### Work instruction:
Collect every line in the records below that contains the word "center".

[Edit tracking data]

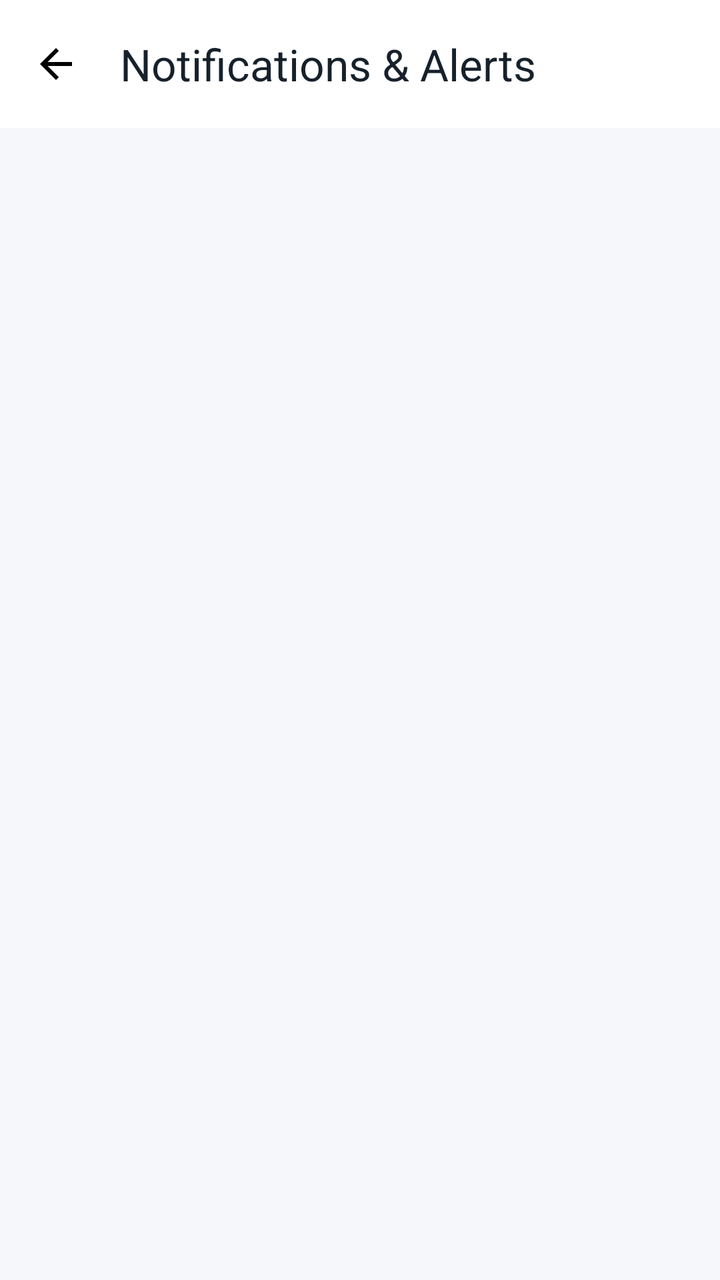
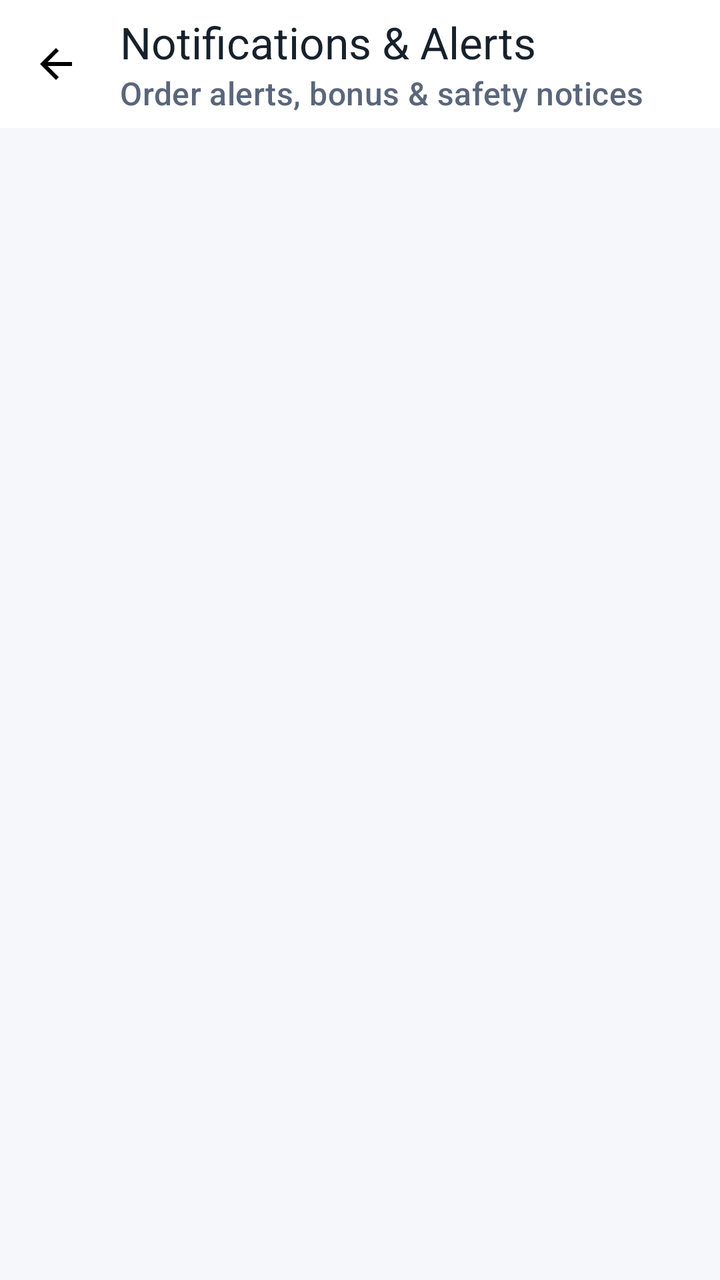

Two renders of the same Android screen: before a commit and after it. Below are the layout's source before the change and the commit's diff.
<!-- AndroidManifest.xml: application theme Theme.AKRHunger -->
<!-- res/layout/activity_notifications.xml -->
<?xml version="1.0" encoding="utf-8"?>
<androidx.coordinatorlayout.widget.CoordinatorLayout
    xmlns:android="http://schemas.android.com/apk/res/android"
    xmlns:app="http://schemas.android.com/apk/res-auto"
    android:layout_width="match_parent"
    android:layout_height="match_parent"
    android:background="@color/background">

    <com.google.android.material.appbar.AppBarLayout
        android:layout_width="match_parent"
        android:layout_height="wrap_content"
        android:background="@color/surface"
        app:elevation="2dp">

        <androidx.appcompat.widget.Toolbar
            android:id="@+id/toolbar_notifications"
            android:layout_width="match_parent"
            android:layout_height="?attr/actionBarSize"
            app:navigationIcon="@drawable/ic_back"
            app:title="Notifications &amp; Alerts"
            app:titleTextColor="@color/text_primary" />
    </com.google.android.material.appbar.AppBarLayout>

    <LinearLayout
        android:layout_width="match_parent"
        android:layout_height="match_parent"
        android:orientation="vertical"
        android:padding="16dp"
        app:layout_behavior="@string/appbar_scrolling_view_behavior">

        <androidx.recyclerview.widget.RecyclerView
            android:id="@+id/rv_notifications_list"
            android:layout_width="match_parent"
            android:layout_height="match_parent"
            android:clipToPadding="false"
            android:paddingBottom="16dp" />

        <TextView
            android:id="@+id/tv_empty_notifications"
            android:layout_width="match_parent"
            android:layout_height="wrap_content"
            android:layout_marginTop="60dp"
            android:text="No notifications at this moment."
            android:textAlignment="center"
            android:textColor="@color/text_hint"
            android:textSize="14sp"
            android:visibility="gone" />

    </LinearLayout>
</androidx.coordinatorlayout.widget.CoordinatorLayout>
<!-- resources referenced by this layout -->
<resources>
  <color name="background">#F5F7FA</color>
  <color name="surface">#FFFFFF</color>
  <color name="text_hint">#9CA8B8</color>
  <color name="text_primary">#17212B</color>
  <!-- drawable ic_back (drawable) -->
  <vector xmlns:android="http://schemas.android.com/apk/res/android"
      android:width="24dp"
      android:height="24dp"
      android:viewportWidth="24"
      android:viewportHeight="24">
      <path
          android:fillColor="#FF000000"
          android:pathData="M20,11H7.83l5.59,-5.59L12,4l-8,8 8,8 1.41,-1.41L7.83,13H20v-2z"/>
  </vector>
  <color name="primary">#FF6B00</color>
  <color name="primary_dark">#E85D04</color>
  <color name="on_primary">#FFFFFF</color>
  <color name="secondary">#E9A23B</color>
  <color name="on_secondary">#17212B</color>
  <color name="on_surface">#17212B</color>
  <color name="surface_variant">#EEF2F6</color>
  <color name="text_secondary">#5A667A</color>
  <color name="card_border">#E5E9F0</color>
  <style name="ThemeOverlay.AKR.BottomSheetDialog" parent="ThemeOverlay.Material3.BottomSheetDialog">
          <item name="bottomSheetStyle">@style/Widget.AKR.BottomSheet</item>
      </style>
  <style name="ShapeAppearance.AKR.Dialog" parent="">
          <item name="cornerFamily">rounded</item>
          <item name="cornerSize">24dp</item>
      </style>
  <style name="TextAppearance.AKR.Dialog.Title" parent="MaterialAlertDialog.Material3.Title.Text">
          <item name="android:textColor">@color/text_primary</item>
          <item name="android:textSize">19sp</item>
          <item name="android:fontFamily">sans-serif-black</item>
      </style>
  <style name="TextAppearance.AKR.Dialog.Body" parent="MaterialAlertDialog.Material3.Body.Text">
          <item name="android:textColor">@color/text_secondary</item>
          <item name="android:textSize">14sp</item>
          <item name="android:fontFamily">sans-serif</item>
          <item name="android:lineSpacingMultiplier">1.3</item>
      </style>
  <style name="Widget.AKR.Dialog.Button.Neutral" parent="Widget.Material3.Button.TextButton.Dialog">
          <item name="android:textColor">@color/info</item>
          <item name="android:fontFamily">sans-serif-bold</item>
          <item name="android:textSize">14sp</item>
          <item name="android:textAllCaps">false</item>
          <item name="cornerRadius">18dp</item>
      </style>
  <style name="Widget.AKR.BottomSheet" parent="Widget.Material3.BottomSheet">
          <item name="shapeAppearanceOverlay">@style/ShapeAppearance.AKR.BottomSheet</item>
          <item name="backgroundTint">@color/surface</item>
      </style>
  <color name="info">#2563EB</color>
  <style name="ShapeAppearance.AKR.BottomSheet" parent="">
          <item name="cornerFamily">rounded</item>
          <item name="cornerSizeTopLeft">28dp</item>
          <item name="cornerSizeTopRight">28dp</item>
      </style>
  <!-- unchanged entries left out for length: 4 -->
</resources>

<!-- the commit's change to res/layout/activity_notifications.xml (unified diff, before → after) -->
@@ -18,13 +18,14 @@
             android:layout_height="?attr/actionBarSize"
             app:navigationIcon="@drawable/ic_back"
             app:title="Notifications &amp; Alerts"
-            app:titleTextColor="@color/text_primary" />
+            app:titleTextColor="@color/text_primary"
+            app:subtitle="Order alerts, bonus &amp; safety notices"
+            app:subtitleTextColor="@color/text_secondary" />
     </com.google.android.material.appbar.AppBarLayout>
 
-    <LinearLayout
+    <FrameLayout
         android:layout_width="match_parent"
         android:layout_height="match_parent"
-        android:orientation="vertical"
         android:padding="16dp"
         app:layout_behavior="@string/appbar_scrolling_view_behavior">
 
@@ -33,18 +34,61 @@
             android:layout_width="match_parent"
             android:layout_height="match_parent"
             android:clipToPadding="false"
-            android:paddingBottom="16dp" />
+            android:paddingBottom="24dp" />
 
-        <TextView
-            android:id="@+id/tv_empty_notifications"
+        
+        <com.google.android.material.card.MaterialCardView
+            android:id="@+id/layout_empty_notifications"
             android:layout_width="match_parent"
             android:layout_height="wrap_content"
-            android:layout_marginTop="60dp"
-            android:text="No notifications at this moment."
-            android:textAlignment="center"
-            android:textColor="@color/text_hint"
-            android:textSize="14sp"
-            android:visibility="gone" />
+            android:layout_gravity="center"
+            android:visibility="gone"
+            app:cardCornerRadius="22dp"
+            app:cardElevation="1dp"
+            app:strokeColor="@color/card_border"
+            app:strokeWidth="1dp"
+            app:cardBackgroundColor="@color/surface">
 
-    </LinearLayout>
+            <LinearLayout
+                android:layout_width="match_parent"
+                android:layout_height="wrap_content"
+                android:orientation="vertical"
+                android:gravity="center"
+                android:padding="36dp">
+
+                <FrameLayout
+                    android:layout_width="72dp"
+                    android:layout_height="72dp"
+                    android:background="@drawable/bg_icon_circle_orange">
+
+                    <ImageView
+                        android:layout_width="32dp"
+                        android:layout_height="32dp"
+                        android:layout_gravity="center"
+                        android:src="@drawable/ic_bell"
+                        app:tint="@color/primary"
+                        android:contentDescription="No Notifications" />
+                </FrameLayout>
+
+                <TextView
+                    android:layout_width="wrap_content"
+                    android:layout_height="wrap_content"
+                    android:layout_marginTop="16dp"
+                    android:text="All caught up!"
+                    android:textColor="@color/text_primary"
+                    android:textSize="17sp"
+                    android:textStyle="bold" />
+
+                <TextView
+                    android:layout_width="wrap_content"
+                    android:layout_height="wrap_content"
+                    android:layout_marginTop="6dp"
+                    android:text="You have no unread notifications or dispatch announcements right now."
+                    android:textAlignment="center"
+                    android:textColor="@color/text_secondary"
+                    android:textSize="13sp" />
+            </LinearLayout>
+        </com.google.android.material.card.MaterialCardView>
+
+    </FrameLayout>
 </androidx.coordinatorlayout.widget.CoordinatorLayout>
<!-- resource entries referenced after the edit -->
@@ -2,7 +2,6 @@
 <resources>
   <color name="background">#F5F7FA</color>
   <color name="surface">#FFFFFF</color>
-  <color name="text_hint">#9CA8B8</color>
   <color name="text_primary">#17212B</color>
   <!-- drawable ic_back (drawable) -->
   <vector xmlns:android="http://schemas.android.com/apk/res/android"
@@ -14,6 +13,21 @@
           android:fillColor="#FF000000"
           android:pathData="M20,11H7.83l5.59,-5.59L12,4l-8,8 8,8 1.41,-1.41L7.83,13H20v-2z"/>
   </vector>
+  <!-- drawable ic_bell (drawable) -->
+  <vector xmlns:android="http://schemas.android.com/apk/res/android"
+      android:width="24dp" android:height="24dp"
+      android:viewportWidth="24" android:viewportHeight="24">
+      <path android:fillColor="@android:color/transparent"
+          android:pathData="M18,8A6,6 0,0 0,6 8c0,7 -3,9 -3,9h18s-3,-2 -3,-9"
+          android:strokeColor="#666" android:strokeWidth="2"
+          android:strokeLineCap="round" android:strokeLineJoin="round" />
+      <path android:fillColor="@android:color/transparent"
+          android:pathData="M13.73,21a2,2 0,0 1,-3.46 0"
+          android:strokeColor="#666" android:strokeWidth="2"
+          android:strokeLineCap="round" android:strokeLineJoin="round" />
+  </vector>
+  <color name="primary_tint">#FFF0E6</color>
+  <color name="primary_tint_border">#FFD9C2</color>
   <color name="primary">#FF6B00</color>
   <color name="primary_dark">#E85D04</color>
   <color name="on_primary">#FFFFFF</color>
@@ -22,6 +36,13 @@
   <color name="on_surface">#17212B</color>
   <color name="surface_variant">#EEF2F6</color>
   <color name="text_secondary">#5A667A</color>
+  <!-- drawable bg_icon_circle_orange (drawable) -->
+  <?xml version="1.0" encoding="utf-8"?>
+  <shape xmlns:android="http://schemas.android.com/apk/res/android"
+      android:shape="oval">
+      <solid android:color="@color/primary_tint" />
+      <stroke android:width="1dp" android:color="@color/primary_tint_border" />
+  </shape>
   <color name="card_border">#E5E9F0</color>
   <style name="ThemeOverlay.AKR.BottomSheetDialog" parent="ThemeOverlay.Material3.BottomSheetDialog">
           <item name="bottomSheetStyle">@style/Widget.AKR.BottomSheet</item>
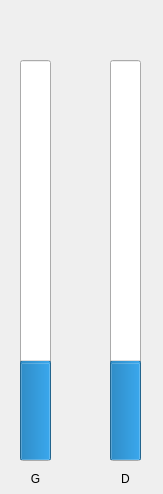
The window that src/saturationwidget.ui (cinemaouvert/OPP) describes before a commit, drawn with Qt 5.
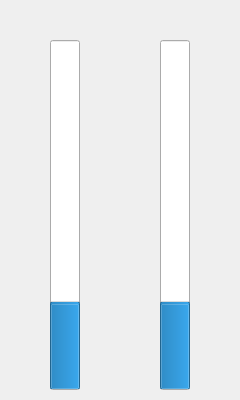
The same window after the commit.

Commit message: Interface - Taille du widget Saturation

Diff of the .ui file:
```diff
--- a/src/saturationwidget.ui
+++ b/src/saturationwidget.ui
@@ -6,8 +6,8 @@
    <rect>
     <x>0</x>
     <y>0</y>
-    <width>163</width>
-    <height>494</height>
+    <width>240</width>
+    <height>400</height>
    </rect>
   </property>
   <property name="windowTitle">
@@ -19,10 +19,10 @@
    </property>
    <property name="geometry">
     <rect>
-     <x>20</x>
-     <y>60</y>
-     <width>31</width>
-     <height>401</height>
+     <x>50</x>
+     <y>40</y>
+     <width>30</width>
+     <height>350</height>
     </rect>
    </property>
    <property name="autoFillBackground">
@@ -44,10 +44,10 @@
   <widget class="QProgressBar" name="progressBar_2">
    <property name="geometry">
     <rect>
-     <x>110</x>
-     <y>60</y>
-     <width>31</width>
-     <height>401</height>
+     <x>160</x>
+     <y>40</y>
+     <width>30</width>
+     <height>350</height>
     </rect>
    </property>
    <property name="value">
```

### Response to this task:
            android:textAlignment="center"
-            android:textAlignment="center"
+            android:layout_gravity="center"
+                android:gravity="center"
+                        android:layout_gravity="center"
+                    android:textAlignment="center"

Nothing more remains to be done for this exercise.